*** Records for the task Section Begins ***
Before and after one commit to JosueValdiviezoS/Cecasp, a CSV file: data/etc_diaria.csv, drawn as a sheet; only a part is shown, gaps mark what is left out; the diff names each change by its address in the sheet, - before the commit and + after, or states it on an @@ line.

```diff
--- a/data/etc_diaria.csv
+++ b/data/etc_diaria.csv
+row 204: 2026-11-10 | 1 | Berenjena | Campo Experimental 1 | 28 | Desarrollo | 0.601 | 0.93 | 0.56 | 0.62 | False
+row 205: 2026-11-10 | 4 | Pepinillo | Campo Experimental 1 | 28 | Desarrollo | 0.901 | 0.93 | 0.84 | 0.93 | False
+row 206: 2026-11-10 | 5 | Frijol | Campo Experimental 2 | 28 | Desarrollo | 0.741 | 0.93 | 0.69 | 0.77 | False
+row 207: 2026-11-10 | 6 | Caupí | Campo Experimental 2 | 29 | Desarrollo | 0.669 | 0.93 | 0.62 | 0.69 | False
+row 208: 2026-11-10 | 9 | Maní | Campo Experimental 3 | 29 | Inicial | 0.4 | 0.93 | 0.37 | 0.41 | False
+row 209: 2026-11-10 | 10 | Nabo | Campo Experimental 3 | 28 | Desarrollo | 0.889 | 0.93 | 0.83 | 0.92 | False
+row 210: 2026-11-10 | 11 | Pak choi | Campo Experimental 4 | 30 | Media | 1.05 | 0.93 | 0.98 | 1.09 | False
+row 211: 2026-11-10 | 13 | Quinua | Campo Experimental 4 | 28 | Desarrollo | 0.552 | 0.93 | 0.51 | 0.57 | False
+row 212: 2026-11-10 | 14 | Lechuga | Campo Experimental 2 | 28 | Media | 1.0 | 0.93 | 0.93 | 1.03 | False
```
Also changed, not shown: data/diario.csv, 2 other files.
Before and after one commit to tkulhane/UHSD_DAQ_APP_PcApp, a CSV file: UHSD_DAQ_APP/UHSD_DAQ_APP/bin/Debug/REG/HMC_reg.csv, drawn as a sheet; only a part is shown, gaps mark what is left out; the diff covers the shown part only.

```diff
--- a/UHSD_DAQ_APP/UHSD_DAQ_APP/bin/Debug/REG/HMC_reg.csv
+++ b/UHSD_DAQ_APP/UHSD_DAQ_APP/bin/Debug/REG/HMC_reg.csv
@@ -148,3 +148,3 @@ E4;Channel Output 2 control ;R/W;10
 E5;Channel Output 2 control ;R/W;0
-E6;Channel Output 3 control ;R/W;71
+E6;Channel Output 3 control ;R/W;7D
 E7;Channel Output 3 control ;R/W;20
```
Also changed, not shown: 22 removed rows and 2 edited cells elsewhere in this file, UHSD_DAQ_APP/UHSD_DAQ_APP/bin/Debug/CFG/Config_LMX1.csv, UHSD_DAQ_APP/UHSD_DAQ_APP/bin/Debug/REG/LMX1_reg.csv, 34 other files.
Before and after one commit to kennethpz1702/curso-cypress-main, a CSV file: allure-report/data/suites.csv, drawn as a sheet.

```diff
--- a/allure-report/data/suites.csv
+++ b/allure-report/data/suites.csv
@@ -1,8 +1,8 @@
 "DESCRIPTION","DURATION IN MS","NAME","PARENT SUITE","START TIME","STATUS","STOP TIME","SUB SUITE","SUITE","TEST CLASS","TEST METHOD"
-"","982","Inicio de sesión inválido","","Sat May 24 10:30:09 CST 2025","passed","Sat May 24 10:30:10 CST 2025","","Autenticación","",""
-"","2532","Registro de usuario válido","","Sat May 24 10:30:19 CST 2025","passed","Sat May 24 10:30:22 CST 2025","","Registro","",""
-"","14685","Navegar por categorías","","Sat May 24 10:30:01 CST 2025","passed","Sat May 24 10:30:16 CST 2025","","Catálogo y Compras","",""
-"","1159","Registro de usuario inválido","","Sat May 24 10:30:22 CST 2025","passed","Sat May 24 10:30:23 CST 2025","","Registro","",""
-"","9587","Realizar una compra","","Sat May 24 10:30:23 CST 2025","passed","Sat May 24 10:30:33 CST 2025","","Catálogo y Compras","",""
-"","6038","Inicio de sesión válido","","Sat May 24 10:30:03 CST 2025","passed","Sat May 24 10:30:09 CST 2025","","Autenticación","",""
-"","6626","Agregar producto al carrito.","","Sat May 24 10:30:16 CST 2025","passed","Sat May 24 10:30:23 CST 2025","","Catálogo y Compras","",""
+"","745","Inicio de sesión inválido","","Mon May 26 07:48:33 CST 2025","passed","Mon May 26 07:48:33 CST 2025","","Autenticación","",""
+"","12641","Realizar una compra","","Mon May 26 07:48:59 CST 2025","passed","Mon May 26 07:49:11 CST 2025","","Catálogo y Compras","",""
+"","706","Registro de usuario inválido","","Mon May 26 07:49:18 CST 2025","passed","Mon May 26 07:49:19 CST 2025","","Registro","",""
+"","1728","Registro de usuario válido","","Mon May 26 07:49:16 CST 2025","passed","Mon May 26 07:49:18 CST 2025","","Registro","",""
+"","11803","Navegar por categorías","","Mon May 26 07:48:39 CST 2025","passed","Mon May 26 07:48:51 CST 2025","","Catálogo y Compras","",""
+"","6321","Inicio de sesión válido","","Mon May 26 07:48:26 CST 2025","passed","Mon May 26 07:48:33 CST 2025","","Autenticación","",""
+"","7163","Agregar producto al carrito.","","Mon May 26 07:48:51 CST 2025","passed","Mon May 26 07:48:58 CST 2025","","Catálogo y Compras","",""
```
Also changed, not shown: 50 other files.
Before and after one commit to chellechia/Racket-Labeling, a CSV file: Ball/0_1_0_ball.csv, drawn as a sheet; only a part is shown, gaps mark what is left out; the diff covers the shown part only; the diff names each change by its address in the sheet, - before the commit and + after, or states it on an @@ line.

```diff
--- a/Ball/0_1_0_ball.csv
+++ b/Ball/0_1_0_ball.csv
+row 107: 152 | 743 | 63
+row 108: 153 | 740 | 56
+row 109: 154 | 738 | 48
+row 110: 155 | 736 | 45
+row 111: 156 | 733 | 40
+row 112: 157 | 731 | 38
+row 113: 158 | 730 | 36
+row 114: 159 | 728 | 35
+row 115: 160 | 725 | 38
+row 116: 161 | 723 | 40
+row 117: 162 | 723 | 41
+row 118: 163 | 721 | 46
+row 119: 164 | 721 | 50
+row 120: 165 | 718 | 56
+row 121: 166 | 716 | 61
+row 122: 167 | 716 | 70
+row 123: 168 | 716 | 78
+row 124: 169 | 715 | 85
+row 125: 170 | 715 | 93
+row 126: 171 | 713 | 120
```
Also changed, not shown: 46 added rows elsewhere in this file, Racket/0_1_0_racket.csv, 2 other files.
*** Records for the task Section Ends ***
From the listing above, how many lines contain the word "Also"? Give only the number.

Reply -
4